Crowds celebrate St George's day in Nottingham's Old Market Square
Crowds celebrate St George's day in Nottingham's Old Market Square Photo: Geoff Kirby/EMPICS Entertainment

The man:

  • 270 AD - St. George is born to Christian parents in Cappadocia (Eastern Turkey)
  • Moved to Palestine with his mother and became a Roman soldier, rising to the rank of Tribunus Militum (deputy legion commander - the second highest rank in the Roman Army)
  • Later resigns from his military post to protest against their pagan leader, Emperor Diocletian, who ordered the removal and persecution of all Christians from the army
  • Diocletian valued George highly as part of his army and attempted to convert him with offers of land and money if he made a sacrifice to the Roman gods but George refused
  • George's refusal to give up his Christian beliefs led to his imprisonment and torture
  • April 303 AD - George was dragged through the streets of Nicomedia, Turkey, at the request of Diocletian and beheaded
  • George's actions inspired Diocletian's wife to become a Christian and she too was eventually executed

St. George and England:

  • St Abdomán of Scotland, makes the earliest reference to St. George in the seventh century by preaching his exploits
  • Crusaders who returned from fighting in Europe in the seventh century brought tales of St. George with them back to England
  • A church in Dorset records the story of St. George's 'miracle appearance in Jeruslam in 1099. It is said he led the Crusaders into battle.
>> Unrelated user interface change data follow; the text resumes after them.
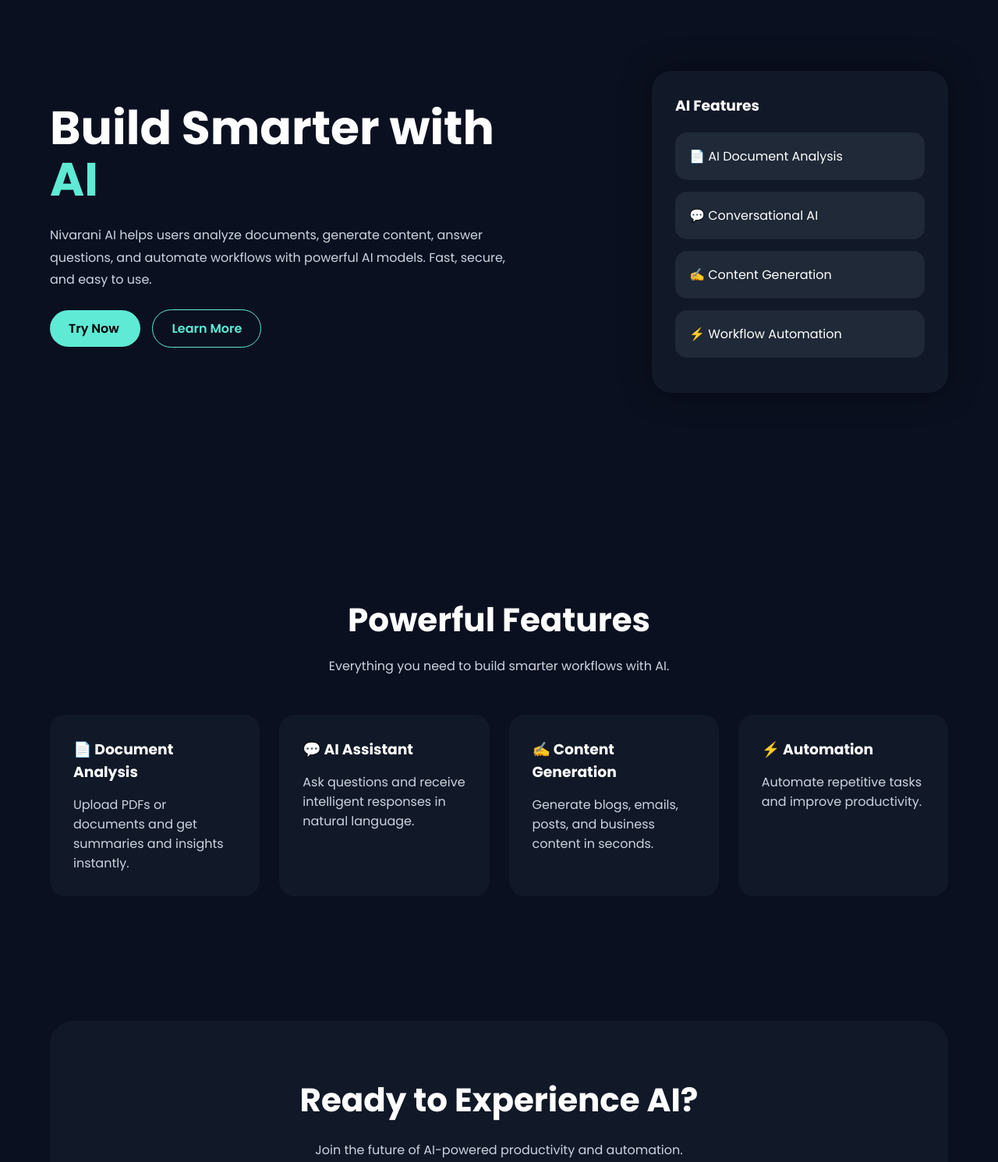
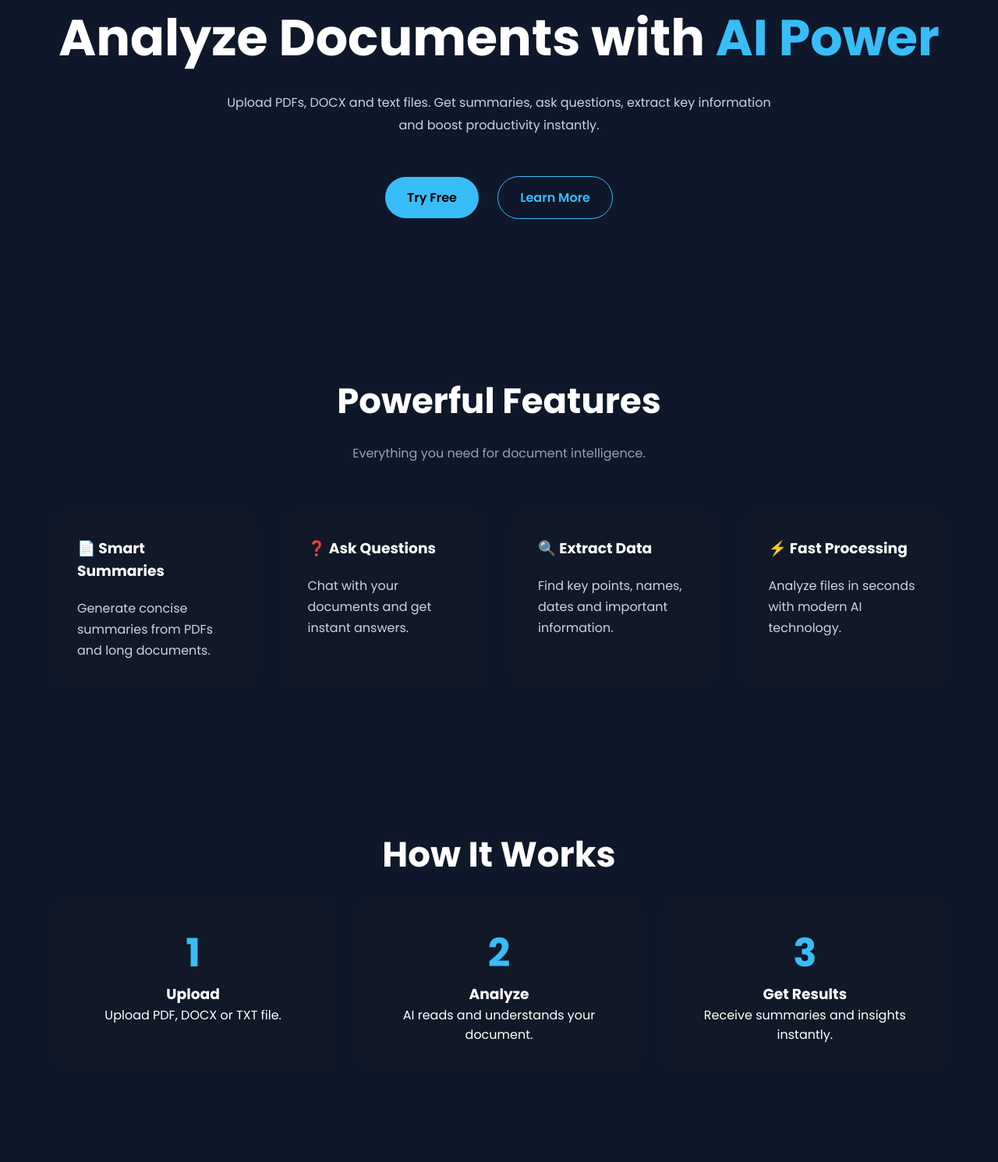
Before and after one commit to usacat703-jpgdev777/nivahubai, a plain HTML site: page index.html in a window 1280 px wide. Shown: the part 218-1709 px from the top of the page at 78% size. Drawn offline with Linux system fonts and the light colour scheme.

Commit message:
Update index.html

````diff
--- a/index.html
+++ b/index.html
@@ -1,24 +1,25 @@
+```html
 <!DOCTYPE html>
 <html lang="en">
 <head>
 <meta charset="UTF-8">
-<meta name="viewport" content="width=device-width, initial-scale=1.0">
-<title>Nivarani AI - Build Smarter with AI</title>
+<meta name="viewport" content="width=device-width,initial-scale=1">
+<title>DocuSmart - AI Document Analysis Tool</title>
 
-<link rel="preconnect" href="https://fonts.googleapis.com">
 <link href="https://fonts.googleapis.com/css2?family=Poppins:wght@300;400;500;600;700&display=swap" rel="stylesheet">
 
 <style>
+
 *{
 margin:0;
 padding:0;
 box-sizing:border-box;
-    font-family:'Poppins',sans-serif;
+font-family:Poppins,sans-serif;
 }
 
 body{
-    background:#0b1020;
-    color:#fff;
+background:#0f172a;
+color:white;
 }
 
 .container{
@@ -38,12 +39,12 @@
 }
 
 .logo{
-    font-size:30px;
+font-size:32px;
 font-weight:700;
 }
 
 .logo span{
-    color:#5eead4;
+color:#38bdf8;
 }
 
 nav ul{
@@ -52,235 +53,292 @@
 list-style:none;
 }
 
-nav ul li a{
+nav ul a{
+color:white;
 text-decoration:none;
-    color:white;
 }
 
 .btn{
-    background:#5eead4;
+background:#38bdf8;
+padding:14px 28px;
+border-radius:50px;
 color:#000;
-    padding:12px 24px;
-    border-radius:50px;
+font-weight:600;
 text-decoration:none;
-    font-weight:600;
+display:inline-block;
 }
 
 .hero{
-    padding:90px 0;
-    display:flex;
-    align-items:center;
-    justify-content:space-between;
-    flex-wrap:wrap;
+
+padding:100px 0;
+text-align:center;
+
 }
 
-.hero-text{
-    max-width:600px;
+.hero h1{
+
+font-size:65px;
+line-height:1.2;
+
 }
 
-.hero-text h1{
-    font-size:60px;
-    line-height:1.1;
+.hero span{
+
+color:#38bdf8;
+
 }
 
-.hero-text h1 span{
-    color:#5eead4;
-}
+.hero p{
 
-.hero-text p{
-    margin-top:25px;
+max-width:700px;
+margin:30px auto;
 color:#cbd5e1;
 line-height:1.8;
+
 }
 
 .hero-buttons{
-    margin-top:35px;
+
+margin-top:40px;
+
 }
 
 .hero-buttons a{
-    margin-right:15px;
+
+margin:10px;
+
 }
 
-.secondary{
-    border:1px solid #5eead4;
-    color:#5eead4;
+.outline{
+
 background:transparent;
-}
+border:1px solid #38bdf8;
+color:#38bdf8;
 
-.hero-card{
-    width:380px;
-    background:#111827;
-    border-radius:25px;
-    padding:30px;
-    margin-top:30px;
-    box-shadow:0 0 40px rgba(0,0,0,.4);
-}
-
-.hero-card h3{
-    margin-bottom:20px;
-}
-
-.card-box{
-    background:#1f2937;
-    padding:18px;
-    border-radius:15px;
-    margin-bottom:15px;
 }
 
 section{
-    padding:80px 0;
+
+padding:90px 0;
+
 }
 
-.title{
+.section-title{
+
 text-align:center;
-    font-size:42px;
-    margin-bottom:15px;
+font-size:45px;
+margin-bottom:20px;
+
 }
 
 .subtitle{
+
 text-align:center;
-    color:#cbd5e1;
-    margin-bottom:50px;
+color:#94a3b8;
+margin-bottom:60px;
+
 }
 
-.features{
+.grid{
+
 display:grid;
 grid-template-columns:repeat(auto-fit,minmax(250px,1fr));
-    gap:25px;
+gap:30px;
+
 }
 
-.feature{
+.card{
+
 background:#111827;
-    padding:30px;
-    border-radius:20px;
+padding:35px;
+border-radius:25px;
+
 }
 
-.feature h3{
-    margin-bottom:15px;
+.card h3{
+
+margin-bottom:20px;
+
 }
 
-.feature p{
+.card p{
+
 color:#cbd5e1;
+line-height:1.7;
+
+}
+
+.steps{
+
+display:flex;
+flex-wrap:wrap;
+gap:25px;
+
+}
+
+.step{
+
+flex:1;
+min-width:250px;
+background:#111827;
+padding:35px;
+border-radius:25px;
+text-align:center;
+
+}
+
+.number{
+
+font-size:50px;
+font-weight:700;
+color:#38bdf8;
+
+}
+
+.pricing{
+
+display:grid;
+grid-template-columns:repeat(auto-fit,minmax(300px,1fr));
+gap:30px;
+
+}
+
+.price-card{
+
+background:#111827;
+padding:45px;
+border-radius:25px;
+text-align:center;
+
+}
+
+.price{
+
+font-size:50px;
+font-weight:700;
+margin:20px 0;
+
 }
 
 .cta{
+
+background:#111827;
+padding:80px;
 text-align:center;
-    background:#111827;
-    padding:70px 30px;
 border-radius:30px;
-}
 
-.cta h2{
-    font-size:42px;
 }
 
 .cta p{
-    margin:20px 0 40px;
-    color:#cbd5e1;
+
+margin:25px 0;
+
 }
 
 footer{
+
 padding:40px;
 text-align:center;
 color:#94a3b8;
+
 }
 
 @media(max-width:768px){
 
-.hero{
-text-align:center;
-}
+.hero h1{
 
-.hero-text h1{
 font-size:42px;
-}
 
-.hero-card{
-width:100%;
 }
 
 nav ul{
+
 display:none;
+
 }
 
 }
+
 </style>
+
 </head>
 
 <body>
 
 <header>
+
 <div class="container">
 
 <nav>
 
 <div class="logo">
-Nivarani <span>AI</span>
+
+Docu<span>Smart</span>
+
 </div>
 
 <ul>
+
 <li><a href="#">Home</a></li>
+
 <li><a href="#">Features</a></li>
-<li><a href="#">About</a></li>
+
+<li><a href="#">Pricing</a></li>
+
 <li><a href="#">Contact</a></li>
+
 </ul>
 
-<a href="#" class="btn">Get Started</a>
+<a href="#" class="btn">
+
+Get Started
+
+</a>
 
 </nav>
 
 </div>
+
 </header>
+
 
 <section class="hero">
 
-<div class="container hero">
-
-<div class="hero-text">
+<div class="container">
 
 <h1>
-Build Smarter with <span>AI</span>
+
+Analyze Documents
+
+with <span>AI Power</span>
+
 </h1>
 
 <p>
-Nivarani AI helps users analyze documents, generate content,
-answer questions, and automate workflows with powerful AI models.
-Fast, secure, and easy to use.
+
+Upload PDFs, DOCX and text files.
+
+Get summaries, ask questions,
+
+extract key information and
+
+boost productivity instantly.
+
 </p>
 
 <div class="hero-buttons">
 
 <a href="#" class="btn">
-Try Now
+
+Try Free
+
 </a>
 
-<a href="#" class="btn secondary">
+<a href="#" class="btn outline">
+
 Learn More
+
 </a>
-
-</div>
-
-</div>
-
-<div class="hero-card">
-
-<h3>AI Features</h3>
-
-<div class="card-box">
-📄 AI Document Analysis
-</div>
-
-<div class="card-box">
-💬 Conversational AI
-</div>
-
-<div class="card-box">
-✍️ Content Generation
-</div>
-
-<div class="card-box">
-⚡ Workflow Automation
-</div>
 
 </div>
 
@@ -288,64 +346,86 @@
 
 </section>
 
+
+
 <section>
 
 <div class="container">
 
-<h2 class="title">
+<h2 class="section-title">
+
 Powerful Features
+
 </h2>
 
 <p class="subtitle">
-Everything you need to build smarter workflows with AI.
+
+Everything you need for document intelligence.
+
 </p>
 
-<div class="features">
+<div class="grid">
 
-<div class="feature">
+<div class="card">
 
 <h3>
-📄 Document Analysis
+
+📄 Smart Summaries
+
 </h3>
 
 <p>
-Upload PDFs or documents and get summaries and insights instantly.
+
+Generate concise summaries from PDFs and long documents.
+
 </p>
 
 </div>
 
-<div class="feature">
+<div class="card">
 
 <h3>
-💬 AI Assistant
+
+❓ Ask Questions
+
 </h3>
 
 <p>
-Ask questions and receive intelligent responses in natural language.
+
+Chat with your documents and get instant answers.
+
 </p>
 
 </div>
 
-<div class="feature">
+<div class="card">
 
 <h3>
-✍️ Content Generation
+
+🔍 Extract Data
+
 </h3>
 
 <p>
-Generate blogs, emails, posts, and business content in seconds.
+
+Find key points, names, dates and important information.
+
 </p>
 
 </div>
 
-<div class="feature">
+<div class="card">
 
 <h3>
-⚡ Automation
+
+⚡ Fast Processing
+
 </h3>
 
 <p>
-Automate repetitive tasks and improve productivity.
+
+Analyze files in seconds with modern AI technology.
+
 </p>
 
 </div>
@@ -356,6 +436,171 @@
 
 </section>
 
+
+<section>
+
+<div class="container">
+
+<h2 class="section-title">
+
+How It Works
+
+</h2>
+
+<div class="steps">
+
+<div class="step">
+
+<div class="number">
+
+1
+
+</div>
+
+<h3>
+
+Upload
+
+</h3>
+
+<p>
+
+Upload PDF, DOCX or TXT file.
+
+</p>
+
+</div>
+
+<div class="step">
+
+<div class="number">
+
+2
+
+</div>
+
+<h3>
+
+Analyze
+
+</h3>
+
+<p>
+
+AI reads and understands your document.
+
+</p>
+
+</div>
+
+<div class="step">
+
+<div class="number">
+
+3
+
+</div>
+
+<h3>
+
+Get Results
+
+</h3>
+
+<p>
+
+Receive summaries and insights instantly.
+
+</p>
+
+</div>
+
+</div>
+
+</div>
+
+</section>
+
+
+<section>
+
+<div class="container">
+
+<h2 class="section-title">
+
+Simple Pricing
+
+</h2>
+
+<div class="pricing">
+
+<div class="price-card">
+
+<h3>
+
+Free
+
+</h3>
+
+<div class="price">
+
+$0
+
+</div>
+
+<p>
+
+10 Documents / Month
+
+</p>
+
+<br>
+
+<a href="#" class="btn">
+
+Start Free
+
+</a>
+
+</div>
+
+<div class="price-card">
+
+<h3>
+
+Pro
+
+</h3>
+
+<div class="price">
+
+$9
+
+</div>
+
+<p>
+
+Unlimited Documents
+
+</p>
+
+<br>
+
+<a href="#" class="btn">
+
+Upgrade
+
+</a>
+
+</div>
+
+</div>
+
+</div>
+
+</section>
+
+
 <section>
 
 <div class="container">
@@ -363,15 +608,21 @@
 <div class="cta">
 
 <h2>
-Ready to Experience AI?
+
+Ready to Transform Documents?
+
 </h2>
 
 <p>
-Join the future of AI-powered productivity and automation.
+
+Join thousands of users using DocuSmart.
+
 </p>
 
 <a href="#" class="btn">
+
 Get Started Today
+
 </a>
 
 </div>
@@ -380,15 +631,17 @@
 
 </section>
 
+
 <footer>
 
-© 2026 Nivarani AI
+© 2026 DocuSmart
 
 <br><br>
 
-Built with ❤️ using Artificial Intelligence
+Built for smarter document workflows.
 
 </footer>
 
 </body>
 </html>
+```
````
Lines whose indentation alone changed are shown as unchanged.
The story is etched into stone over a door of the church will still stands today.
  • English soldiers in the 14th century wear a sign of St. George on their chests and backs as he is considered a protector of the English
  • 1348 - King Edward III founds the Order of the Garter, the highest order of chivalry in England, which is put under St. George's patronage
  • 1415 - St. George becomes the Patron Saint of England when Henry V wins the battle of Agincourt

The myth:

The legend of St. George and the dragon is more than 1000 years old.

According to the tale, the dragon made a nest by a fresh water spring in Silene in Libya.

People who lived there and needed water were forced to offer sheep as a distraction to the dragon.

The people eventually ran out of sheep and decided to sacrifice a woman to the dragon. After drawing lots, the princess of the town, Cleolinda, was decided to become the victim despite the protests of the Monarch.

It was then that St. George rode by on his white stallion. He is said to have dismounted, drawn his sword and and slayed the dragon.

Because of this the people of Silene abandoned their pagan beliefs and converted to Christianity.

You can find out more about St George on this website which is dedicated to St George's day.